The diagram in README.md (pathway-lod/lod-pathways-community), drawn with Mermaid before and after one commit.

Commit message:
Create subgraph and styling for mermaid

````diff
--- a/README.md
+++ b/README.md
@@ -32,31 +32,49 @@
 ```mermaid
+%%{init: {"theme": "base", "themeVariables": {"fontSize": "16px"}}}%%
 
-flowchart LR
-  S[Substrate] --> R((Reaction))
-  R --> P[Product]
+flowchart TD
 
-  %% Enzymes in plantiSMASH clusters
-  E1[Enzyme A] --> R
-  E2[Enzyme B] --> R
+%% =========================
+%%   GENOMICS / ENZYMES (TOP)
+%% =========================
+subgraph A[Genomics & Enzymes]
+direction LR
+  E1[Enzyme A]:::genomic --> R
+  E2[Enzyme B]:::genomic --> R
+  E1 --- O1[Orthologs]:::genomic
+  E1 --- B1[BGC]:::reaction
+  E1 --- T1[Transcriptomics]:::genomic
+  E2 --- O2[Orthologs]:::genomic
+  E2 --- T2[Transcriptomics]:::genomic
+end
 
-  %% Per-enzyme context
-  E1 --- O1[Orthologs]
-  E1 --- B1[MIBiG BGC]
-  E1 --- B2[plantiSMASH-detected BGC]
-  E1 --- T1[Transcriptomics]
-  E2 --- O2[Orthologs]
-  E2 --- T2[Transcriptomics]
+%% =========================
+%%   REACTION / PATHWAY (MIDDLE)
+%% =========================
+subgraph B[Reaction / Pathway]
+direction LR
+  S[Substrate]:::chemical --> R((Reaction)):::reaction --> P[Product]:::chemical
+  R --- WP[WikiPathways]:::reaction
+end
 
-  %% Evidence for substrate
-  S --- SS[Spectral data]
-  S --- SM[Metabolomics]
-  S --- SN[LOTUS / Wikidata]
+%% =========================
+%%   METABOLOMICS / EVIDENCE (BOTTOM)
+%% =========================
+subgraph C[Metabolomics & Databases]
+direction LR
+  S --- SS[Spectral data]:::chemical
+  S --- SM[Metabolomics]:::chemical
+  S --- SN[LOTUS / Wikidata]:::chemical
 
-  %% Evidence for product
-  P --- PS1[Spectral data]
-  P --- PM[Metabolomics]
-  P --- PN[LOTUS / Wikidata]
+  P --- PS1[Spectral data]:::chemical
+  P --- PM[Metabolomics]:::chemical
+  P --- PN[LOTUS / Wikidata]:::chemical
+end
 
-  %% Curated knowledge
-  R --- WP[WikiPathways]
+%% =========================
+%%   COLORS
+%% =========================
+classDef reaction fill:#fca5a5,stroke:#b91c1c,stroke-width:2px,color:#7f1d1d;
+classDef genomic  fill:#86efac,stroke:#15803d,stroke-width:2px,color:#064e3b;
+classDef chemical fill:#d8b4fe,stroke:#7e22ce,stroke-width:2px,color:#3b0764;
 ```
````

Task to carry out = Set down only the lines from the line with "SN[LOTUS / Wikidata]:::chemical" through the last line of the data above, keeping both the first and the last.

Exercise response =
+  S --- SN[LOTUS / Wikidata]:::chemical
 
-  %% Evidence for product
-  P --- PS1[Spectral data]
-  P --- PM[Metabolomics]
-  P --- PN[LOTUS / Wikidata]
+  P --- PS1[Spectral data]:::chemical
+  P --- PM[Metabolomics]:::chemical
+  P --- PN[LOTUS / Wikidata]:::chemical
+end
 
-  %% Curated knowledge
-  R --- WP[WikiPathways]
+%% =========================
+%%   COLORS
+%% =========================
+classDef reaction fill:#fca5a5,stroke:#b91c1c,stroke-width:2px,color:#7f1d1d;
+classDef genomic  fill:#86efac,stroke:#15803d,stroke-width:2px,color:#064e3b;
+classDef chemical fill:#d8b4fe,stroke:#7e22ce,stroke-width:2px,color:#3b0764;
 ```
````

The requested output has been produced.